From the records below, copy each line in which the string "search" occurs.

[Opening Extracted information section]

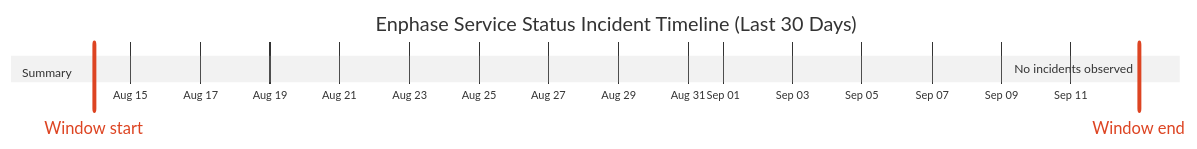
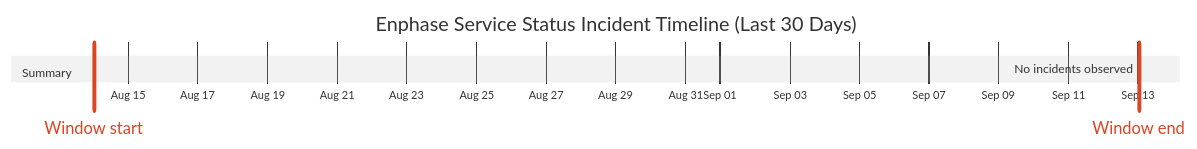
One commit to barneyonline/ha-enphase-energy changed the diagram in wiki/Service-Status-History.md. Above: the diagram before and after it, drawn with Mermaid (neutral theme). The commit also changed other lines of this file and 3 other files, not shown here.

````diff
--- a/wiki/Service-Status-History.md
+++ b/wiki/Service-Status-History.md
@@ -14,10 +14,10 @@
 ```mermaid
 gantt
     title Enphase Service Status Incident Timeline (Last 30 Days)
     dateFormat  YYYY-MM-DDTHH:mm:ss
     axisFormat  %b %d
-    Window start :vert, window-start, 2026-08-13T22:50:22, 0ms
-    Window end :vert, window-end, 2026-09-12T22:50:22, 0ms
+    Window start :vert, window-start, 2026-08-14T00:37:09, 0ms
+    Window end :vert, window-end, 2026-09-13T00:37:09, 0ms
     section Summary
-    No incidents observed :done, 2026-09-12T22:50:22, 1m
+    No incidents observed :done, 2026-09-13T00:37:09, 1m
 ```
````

[Closing Extracted information section]
[Opening Extracted information section]

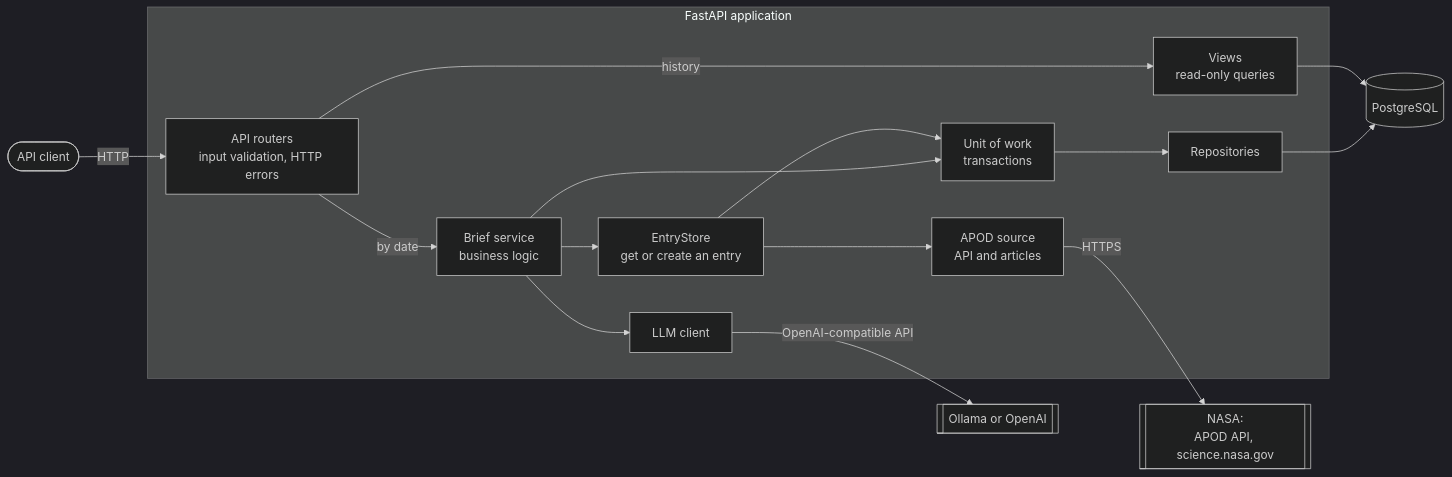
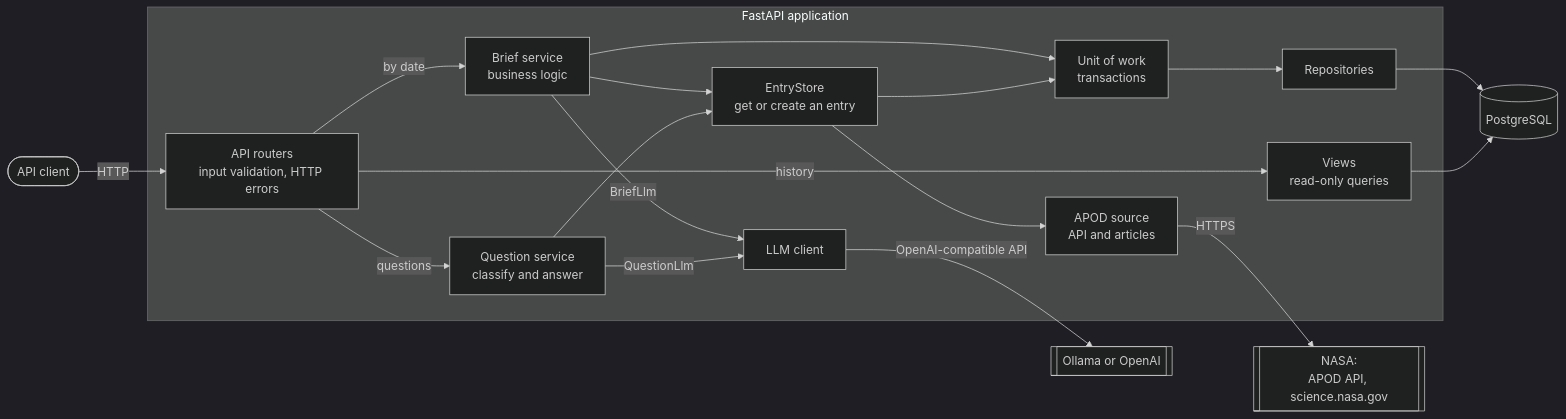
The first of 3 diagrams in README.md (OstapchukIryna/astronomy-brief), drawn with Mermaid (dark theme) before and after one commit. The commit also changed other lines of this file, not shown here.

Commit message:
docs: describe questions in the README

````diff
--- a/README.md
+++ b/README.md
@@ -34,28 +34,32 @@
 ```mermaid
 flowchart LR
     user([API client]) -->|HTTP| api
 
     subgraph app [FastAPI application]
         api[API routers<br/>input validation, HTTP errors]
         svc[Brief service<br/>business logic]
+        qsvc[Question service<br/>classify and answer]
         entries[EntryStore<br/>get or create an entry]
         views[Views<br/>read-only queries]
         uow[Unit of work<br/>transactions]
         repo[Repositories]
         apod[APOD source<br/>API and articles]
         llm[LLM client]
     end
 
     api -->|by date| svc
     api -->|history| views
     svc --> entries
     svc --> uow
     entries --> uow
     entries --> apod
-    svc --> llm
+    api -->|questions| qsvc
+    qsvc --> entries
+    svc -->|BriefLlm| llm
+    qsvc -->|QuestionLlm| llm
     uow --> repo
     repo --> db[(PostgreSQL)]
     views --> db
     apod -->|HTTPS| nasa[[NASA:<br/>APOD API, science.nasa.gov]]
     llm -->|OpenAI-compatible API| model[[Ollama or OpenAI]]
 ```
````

[Closing Extracted information section]
[Opening Extracted information section]

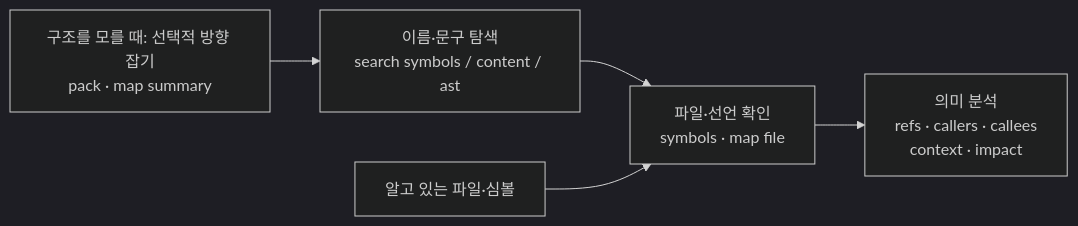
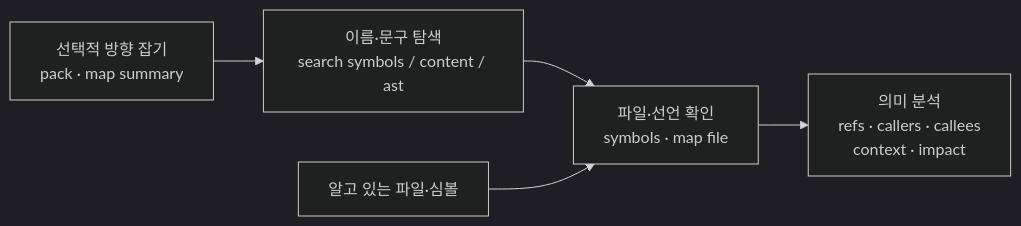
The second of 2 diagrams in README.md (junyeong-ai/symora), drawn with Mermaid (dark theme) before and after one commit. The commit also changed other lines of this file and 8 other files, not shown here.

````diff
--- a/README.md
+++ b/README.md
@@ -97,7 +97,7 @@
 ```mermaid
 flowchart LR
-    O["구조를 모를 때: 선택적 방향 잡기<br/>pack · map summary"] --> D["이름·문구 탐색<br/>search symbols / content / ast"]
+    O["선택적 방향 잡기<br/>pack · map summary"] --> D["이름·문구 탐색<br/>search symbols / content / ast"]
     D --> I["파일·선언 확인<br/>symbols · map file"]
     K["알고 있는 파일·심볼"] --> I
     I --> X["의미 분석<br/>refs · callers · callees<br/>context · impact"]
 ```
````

[Closing Extracted information section]

Response:
-    O["구조를 모를 때: 선택적 방향 잡기<br/>pack · map summary"] --> D["이름·문구 탐색<br/>search symbols / content / ast"]
+    O["선택적 방향 잡기<br/>pack · map summary"] --> D["이름·문구 탐색<br/>search symbols / content / ast"]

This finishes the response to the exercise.